Document classification, as its name implies, categorizes documents based on their content to relevant and appropriate classes or categories. Classifying the content of the documents relies mostly on how these documents are needed for an institution’s operations.
For instance, a business can classify documents by separating files for customer information, sales, products, invoices, receipts, and more. Note that document classification starts with identifying the text in the document, then tags the text and classifies the document based on the insights obtained from text classification.
Document classification can be manual or automated. With the advancement of technology, most businesses and institutions are using automated document classification.
Automated document classification uses machine learning and natural language processing systems to categorize documents. These tools make document classification quicker, more scalable, and less human bias.
Moreover, there are three levels of document classification. The first level classifies the document depending on the file format, such as jpeg, png, pdf, jiff, and more.
The second level is based on document structure. Structured documents have fixed layouts and tables for data (e.g. tax forms), while semi-structured documents have no fixed templates but with key-value pairs (e.g. invoices), and unstructured documents have no structures at all (e.g. contracts).

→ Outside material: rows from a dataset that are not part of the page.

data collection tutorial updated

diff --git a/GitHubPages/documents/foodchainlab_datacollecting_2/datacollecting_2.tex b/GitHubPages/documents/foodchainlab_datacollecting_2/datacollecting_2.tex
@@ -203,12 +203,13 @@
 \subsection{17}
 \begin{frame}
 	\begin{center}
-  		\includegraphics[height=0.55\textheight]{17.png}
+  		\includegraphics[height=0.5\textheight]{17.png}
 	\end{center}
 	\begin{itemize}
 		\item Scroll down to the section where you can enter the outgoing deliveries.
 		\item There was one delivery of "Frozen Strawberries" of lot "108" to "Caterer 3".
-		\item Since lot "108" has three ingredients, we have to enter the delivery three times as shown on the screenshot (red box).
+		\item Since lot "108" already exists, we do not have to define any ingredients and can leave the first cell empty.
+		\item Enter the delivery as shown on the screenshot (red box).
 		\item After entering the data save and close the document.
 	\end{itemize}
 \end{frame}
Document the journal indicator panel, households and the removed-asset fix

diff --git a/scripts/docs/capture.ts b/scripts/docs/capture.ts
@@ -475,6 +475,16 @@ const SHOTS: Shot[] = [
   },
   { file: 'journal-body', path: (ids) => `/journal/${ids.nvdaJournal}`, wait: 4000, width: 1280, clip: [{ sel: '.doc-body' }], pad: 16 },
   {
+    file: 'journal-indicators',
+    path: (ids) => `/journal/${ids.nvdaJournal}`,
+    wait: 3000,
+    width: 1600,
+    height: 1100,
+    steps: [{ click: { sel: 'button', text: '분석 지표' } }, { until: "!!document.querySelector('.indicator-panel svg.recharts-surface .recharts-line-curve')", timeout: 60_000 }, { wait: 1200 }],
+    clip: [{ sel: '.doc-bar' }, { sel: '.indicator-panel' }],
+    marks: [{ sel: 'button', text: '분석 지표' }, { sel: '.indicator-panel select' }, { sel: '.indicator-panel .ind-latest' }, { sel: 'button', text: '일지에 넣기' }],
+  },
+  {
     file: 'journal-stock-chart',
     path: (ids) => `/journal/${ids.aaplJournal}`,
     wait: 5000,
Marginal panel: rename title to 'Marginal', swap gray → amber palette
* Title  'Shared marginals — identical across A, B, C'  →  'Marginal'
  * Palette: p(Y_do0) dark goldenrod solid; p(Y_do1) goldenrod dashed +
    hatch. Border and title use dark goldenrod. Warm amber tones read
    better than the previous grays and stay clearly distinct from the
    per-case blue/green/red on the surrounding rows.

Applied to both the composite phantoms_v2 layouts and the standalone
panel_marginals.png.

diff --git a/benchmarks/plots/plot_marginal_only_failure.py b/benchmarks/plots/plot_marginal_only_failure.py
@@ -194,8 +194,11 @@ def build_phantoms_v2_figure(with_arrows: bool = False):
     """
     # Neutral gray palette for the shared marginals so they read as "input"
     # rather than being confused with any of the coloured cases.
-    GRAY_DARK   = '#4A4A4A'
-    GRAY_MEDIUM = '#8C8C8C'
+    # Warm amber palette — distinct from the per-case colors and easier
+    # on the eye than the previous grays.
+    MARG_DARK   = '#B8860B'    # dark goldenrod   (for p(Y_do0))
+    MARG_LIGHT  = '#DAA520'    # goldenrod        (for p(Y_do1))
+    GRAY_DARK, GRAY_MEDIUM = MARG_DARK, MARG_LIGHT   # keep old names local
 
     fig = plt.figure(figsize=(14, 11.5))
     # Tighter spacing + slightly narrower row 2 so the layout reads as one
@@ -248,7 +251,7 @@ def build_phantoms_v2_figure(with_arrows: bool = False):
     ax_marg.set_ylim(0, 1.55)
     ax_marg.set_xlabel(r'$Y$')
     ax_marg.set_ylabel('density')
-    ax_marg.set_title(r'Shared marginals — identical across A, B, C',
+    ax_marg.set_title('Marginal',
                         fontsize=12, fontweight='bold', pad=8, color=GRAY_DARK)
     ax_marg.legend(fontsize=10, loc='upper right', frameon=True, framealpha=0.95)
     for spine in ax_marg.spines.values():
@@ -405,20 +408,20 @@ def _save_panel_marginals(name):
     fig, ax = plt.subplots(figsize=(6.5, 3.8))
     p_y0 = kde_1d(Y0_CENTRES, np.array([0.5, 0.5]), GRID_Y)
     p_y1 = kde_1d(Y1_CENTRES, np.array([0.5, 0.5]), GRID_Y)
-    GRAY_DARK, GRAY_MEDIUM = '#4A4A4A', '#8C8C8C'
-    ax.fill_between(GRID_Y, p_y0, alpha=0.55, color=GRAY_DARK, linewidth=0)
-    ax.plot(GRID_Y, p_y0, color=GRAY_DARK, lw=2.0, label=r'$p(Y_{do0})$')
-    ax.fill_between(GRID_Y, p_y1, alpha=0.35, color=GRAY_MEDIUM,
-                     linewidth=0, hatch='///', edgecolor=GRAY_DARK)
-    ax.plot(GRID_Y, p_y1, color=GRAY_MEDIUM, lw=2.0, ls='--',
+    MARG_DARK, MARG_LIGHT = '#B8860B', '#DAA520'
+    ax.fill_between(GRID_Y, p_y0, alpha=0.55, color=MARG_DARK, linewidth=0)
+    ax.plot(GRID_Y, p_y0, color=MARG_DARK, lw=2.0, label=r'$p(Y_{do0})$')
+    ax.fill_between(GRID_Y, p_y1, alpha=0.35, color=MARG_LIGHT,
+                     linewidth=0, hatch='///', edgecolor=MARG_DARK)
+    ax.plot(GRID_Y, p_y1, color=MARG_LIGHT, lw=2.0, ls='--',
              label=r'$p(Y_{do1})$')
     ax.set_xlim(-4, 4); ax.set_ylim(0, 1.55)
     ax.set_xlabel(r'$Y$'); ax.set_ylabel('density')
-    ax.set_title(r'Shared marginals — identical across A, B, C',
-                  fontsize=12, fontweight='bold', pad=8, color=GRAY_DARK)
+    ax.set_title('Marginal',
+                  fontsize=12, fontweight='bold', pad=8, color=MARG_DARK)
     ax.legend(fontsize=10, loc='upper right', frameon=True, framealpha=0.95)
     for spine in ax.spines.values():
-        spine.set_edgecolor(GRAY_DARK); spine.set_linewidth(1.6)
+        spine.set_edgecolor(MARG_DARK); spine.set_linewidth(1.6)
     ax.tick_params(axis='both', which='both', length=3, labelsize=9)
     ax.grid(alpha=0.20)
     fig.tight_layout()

Lastly, the third level is based on document type, which has pre-processing, tagged data set, and classification methods as respective categories.